The french fry, the deep fried delicious rectangular-in-form potato snack we all know, wasn’t always ready to eat.
Before it got to the french fry, it was just a seedling in the dirt. Nobody talks about that stage of the potato though, or what it needed to grow from seed to an actual potato.
And even then, the potato still hasn’t been processed, transported from the farm to the grocery store, or delivered to local restaurants yet.
We only see the golden side of the fry, and often forget all of the processes it went through to get there.
And as absurd as it sounds, french fries have a lot to do with creative work too.
There’s a process to making artwork or design work.
Oftentimes to get to where we want to be, we have to spend time as seedlings in the dirt first.
The act of creating is a choice. It’s not ruled out by the mysterious forces of creative block.
To do something or to not do something is binary. There is no in-between.
A lot of the value from post-secondary school was from the live community that surrounded it.
Many schools have yet to figure how to deliver value online. How might we deliver a traditionally multi-thousand dollar educational experience remotely?

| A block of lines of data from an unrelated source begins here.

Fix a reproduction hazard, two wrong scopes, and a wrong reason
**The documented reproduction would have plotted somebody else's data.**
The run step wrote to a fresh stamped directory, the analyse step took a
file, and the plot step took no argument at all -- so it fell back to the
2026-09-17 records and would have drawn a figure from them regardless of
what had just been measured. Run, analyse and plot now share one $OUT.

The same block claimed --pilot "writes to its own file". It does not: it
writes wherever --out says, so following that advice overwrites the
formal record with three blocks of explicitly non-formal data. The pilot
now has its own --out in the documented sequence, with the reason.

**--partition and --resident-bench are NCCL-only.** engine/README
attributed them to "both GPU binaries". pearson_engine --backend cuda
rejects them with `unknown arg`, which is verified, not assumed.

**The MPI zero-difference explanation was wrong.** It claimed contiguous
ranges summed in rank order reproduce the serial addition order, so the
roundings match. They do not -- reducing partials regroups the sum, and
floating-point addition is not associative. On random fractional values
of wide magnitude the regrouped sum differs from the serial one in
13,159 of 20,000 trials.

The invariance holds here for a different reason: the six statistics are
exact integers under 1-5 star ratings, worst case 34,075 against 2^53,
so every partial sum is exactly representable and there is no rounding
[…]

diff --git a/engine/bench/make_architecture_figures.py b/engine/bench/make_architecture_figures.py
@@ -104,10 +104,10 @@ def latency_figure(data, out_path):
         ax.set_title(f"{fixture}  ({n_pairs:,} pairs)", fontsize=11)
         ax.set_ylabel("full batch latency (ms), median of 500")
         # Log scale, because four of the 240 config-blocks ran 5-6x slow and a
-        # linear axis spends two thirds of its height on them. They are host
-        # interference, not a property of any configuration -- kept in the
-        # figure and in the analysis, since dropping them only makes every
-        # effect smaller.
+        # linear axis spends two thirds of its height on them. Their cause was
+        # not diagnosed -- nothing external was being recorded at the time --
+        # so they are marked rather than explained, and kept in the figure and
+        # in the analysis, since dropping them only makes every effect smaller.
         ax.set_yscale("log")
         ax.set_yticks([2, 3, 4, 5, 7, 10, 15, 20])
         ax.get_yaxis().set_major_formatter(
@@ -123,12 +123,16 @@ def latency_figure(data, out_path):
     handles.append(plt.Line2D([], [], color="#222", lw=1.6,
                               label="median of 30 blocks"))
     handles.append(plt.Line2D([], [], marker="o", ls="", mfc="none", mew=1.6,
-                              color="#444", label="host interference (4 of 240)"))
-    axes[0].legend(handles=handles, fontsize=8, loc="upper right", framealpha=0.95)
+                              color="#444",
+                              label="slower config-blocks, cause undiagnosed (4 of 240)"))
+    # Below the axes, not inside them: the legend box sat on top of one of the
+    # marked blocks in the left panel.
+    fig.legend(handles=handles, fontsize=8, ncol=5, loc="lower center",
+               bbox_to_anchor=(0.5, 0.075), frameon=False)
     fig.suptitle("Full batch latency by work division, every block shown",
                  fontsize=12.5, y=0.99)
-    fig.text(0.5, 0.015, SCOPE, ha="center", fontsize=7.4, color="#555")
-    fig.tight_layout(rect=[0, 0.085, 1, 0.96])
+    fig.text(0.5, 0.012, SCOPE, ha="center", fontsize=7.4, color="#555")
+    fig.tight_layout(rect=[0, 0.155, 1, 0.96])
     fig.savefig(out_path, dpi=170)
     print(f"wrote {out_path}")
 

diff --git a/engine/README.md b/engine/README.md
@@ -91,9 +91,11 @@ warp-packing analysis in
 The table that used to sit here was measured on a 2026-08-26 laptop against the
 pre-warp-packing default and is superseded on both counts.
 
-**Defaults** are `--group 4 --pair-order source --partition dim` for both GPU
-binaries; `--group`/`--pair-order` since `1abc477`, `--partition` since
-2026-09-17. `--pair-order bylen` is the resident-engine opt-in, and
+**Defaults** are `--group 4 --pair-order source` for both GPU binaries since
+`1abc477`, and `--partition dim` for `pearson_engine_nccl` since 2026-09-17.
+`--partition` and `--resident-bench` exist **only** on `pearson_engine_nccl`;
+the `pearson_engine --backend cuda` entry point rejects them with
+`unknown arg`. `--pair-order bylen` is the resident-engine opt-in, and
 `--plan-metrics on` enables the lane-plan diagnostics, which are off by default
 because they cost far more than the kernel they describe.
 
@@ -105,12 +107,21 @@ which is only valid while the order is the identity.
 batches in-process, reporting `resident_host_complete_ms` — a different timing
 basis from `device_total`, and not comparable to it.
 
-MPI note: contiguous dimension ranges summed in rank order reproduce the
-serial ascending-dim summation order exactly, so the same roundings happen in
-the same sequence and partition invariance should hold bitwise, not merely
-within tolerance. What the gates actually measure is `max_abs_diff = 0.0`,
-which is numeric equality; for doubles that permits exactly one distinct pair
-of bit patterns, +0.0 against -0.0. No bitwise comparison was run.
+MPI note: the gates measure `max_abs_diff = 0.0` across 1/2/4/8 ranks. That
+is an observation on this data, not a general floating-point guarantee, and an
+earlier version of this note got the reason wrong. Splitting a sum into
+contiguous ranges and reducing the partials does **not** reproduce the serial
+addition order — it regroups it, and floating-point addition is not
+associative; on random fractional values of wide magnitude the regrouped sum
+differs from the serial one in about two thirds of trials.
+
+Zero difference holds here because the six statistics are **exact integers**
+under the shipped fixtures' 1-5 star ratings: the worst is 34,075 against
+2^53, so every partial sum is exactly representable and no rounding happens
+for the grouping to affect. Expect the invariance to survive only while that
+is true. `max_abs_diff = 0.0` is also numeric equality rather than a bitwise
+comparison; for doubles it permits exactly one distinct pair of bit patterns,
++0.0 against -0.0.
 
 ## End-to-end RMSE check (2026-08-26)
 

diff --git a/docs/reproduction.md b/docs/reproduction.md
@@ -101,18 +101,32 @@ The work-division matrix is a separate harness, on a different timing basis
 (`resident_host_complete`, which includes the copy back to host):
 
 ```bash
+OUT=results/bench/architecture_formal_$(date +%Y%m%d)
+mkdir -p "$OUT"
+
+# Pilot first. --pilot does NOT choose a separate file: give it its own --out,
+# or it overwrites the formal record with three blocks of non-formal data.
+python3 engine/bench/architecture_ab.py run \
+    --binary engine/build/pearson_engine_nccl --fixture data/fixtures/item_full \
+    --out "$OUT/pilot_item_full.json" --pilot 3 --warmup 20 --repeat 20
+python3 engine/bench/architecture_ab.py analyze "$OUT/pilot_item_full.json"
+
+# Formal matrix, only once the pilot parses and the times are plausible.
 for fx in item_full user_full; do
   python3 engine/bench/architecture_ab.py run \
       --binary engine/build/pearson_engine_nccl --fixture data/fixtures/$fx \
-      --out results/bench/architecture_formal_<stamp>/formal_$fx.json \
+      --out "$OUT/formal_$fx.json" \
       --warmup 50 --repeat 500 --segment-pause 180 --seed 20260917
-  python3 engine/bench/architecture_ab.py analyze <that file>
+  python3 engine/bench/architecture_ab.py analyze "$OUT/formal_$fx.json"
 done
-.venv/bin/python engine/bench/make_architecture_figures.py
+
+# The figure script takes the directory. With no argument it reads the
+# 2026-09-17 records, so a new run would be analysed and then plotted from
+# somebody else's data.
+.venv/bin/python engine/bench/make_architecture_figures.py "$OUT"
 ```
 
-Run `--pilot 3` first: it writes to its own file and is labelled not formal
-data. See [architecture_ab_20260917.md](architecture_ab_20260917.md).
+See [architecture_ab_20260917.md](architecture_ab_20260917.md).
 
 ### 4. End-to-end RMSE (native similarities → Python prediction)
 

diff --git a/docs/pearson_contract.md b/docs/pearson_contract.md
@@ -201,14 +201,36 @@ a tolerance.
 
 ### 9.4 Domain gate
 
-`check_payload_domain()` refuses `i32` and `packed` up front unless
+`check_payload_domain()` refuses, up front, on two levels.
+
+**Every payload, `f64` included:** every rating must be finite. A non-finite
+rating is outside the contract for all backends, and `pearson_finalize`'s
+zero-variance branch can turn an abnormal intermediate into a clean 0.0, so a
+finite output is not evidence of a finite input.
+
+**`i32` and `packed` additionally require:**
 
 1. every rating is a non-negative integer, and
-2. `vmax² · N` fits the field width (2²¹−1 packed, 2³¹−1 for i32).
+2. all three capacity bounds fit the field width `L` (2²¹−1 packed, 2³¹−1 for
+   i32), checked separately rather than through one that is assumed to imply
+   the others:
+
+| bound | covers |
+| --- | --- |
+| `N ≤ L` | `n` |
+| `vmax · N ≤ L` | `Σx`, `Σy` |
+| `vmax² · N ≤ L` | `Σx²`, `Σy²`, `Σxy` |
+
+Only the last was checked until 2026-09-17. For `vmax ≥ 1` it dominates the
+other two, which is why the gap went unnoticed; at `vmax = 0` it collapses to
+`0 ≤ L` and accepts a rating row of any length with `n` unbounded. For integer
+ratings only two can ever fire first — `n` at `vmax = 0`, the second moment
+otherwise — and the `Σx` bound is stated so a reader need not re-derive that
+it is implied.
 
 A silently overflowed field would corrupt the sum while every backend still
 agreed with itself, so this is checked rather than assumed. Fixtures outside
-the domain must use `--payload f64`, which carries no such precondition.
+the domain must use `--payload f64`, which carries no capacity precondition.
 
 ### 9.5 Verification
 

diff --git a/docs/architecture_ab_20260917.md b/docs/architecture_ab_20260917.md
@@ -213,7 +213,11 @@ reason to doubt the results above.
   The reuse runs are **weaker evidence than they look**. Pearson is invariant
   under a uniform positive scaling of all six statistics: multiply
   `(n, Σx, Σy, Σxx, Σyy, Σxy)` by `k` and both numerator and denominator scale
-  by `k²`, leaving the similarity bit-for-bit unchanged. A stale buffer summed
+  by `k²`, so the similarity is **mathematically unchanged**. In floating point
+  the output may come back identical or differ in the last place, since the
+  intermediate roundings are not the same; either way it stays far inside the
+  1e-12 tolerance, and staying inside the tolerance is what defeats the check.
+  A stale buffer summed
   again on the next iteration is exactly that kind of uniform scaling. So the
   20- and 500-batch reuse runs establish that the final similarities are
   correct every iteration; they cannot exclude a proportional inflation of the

Maybe the better question is, what do these thousands of students really care about?
Is it possible to create genuine human connection and deliver meaningful experiences through online platforms, and if so where is that happening right now?
Thousands of students and parents are counting on schools to step up, because it’s hard to force ourselves to do more of the same thing we were doing in classrooms (e.g. not really paying attention) but online.
A cheap way out would be to digitalize lectures, give out the same assignments (but tweak them enough so that it’s possible to do it from home), and grade students the same way as we did before.
Or we could try something different.
It could be more emotionally engaging, the material more centred upon important problems between now and the future, or we could have more focus on how much is being learned rather than how much can be graded.
It’s a difficult situation to make for everyone involved, as education is critical at a time like this.
That’s my rant, and I hope everybody who has the luxury of going back to school stays safe and healthy.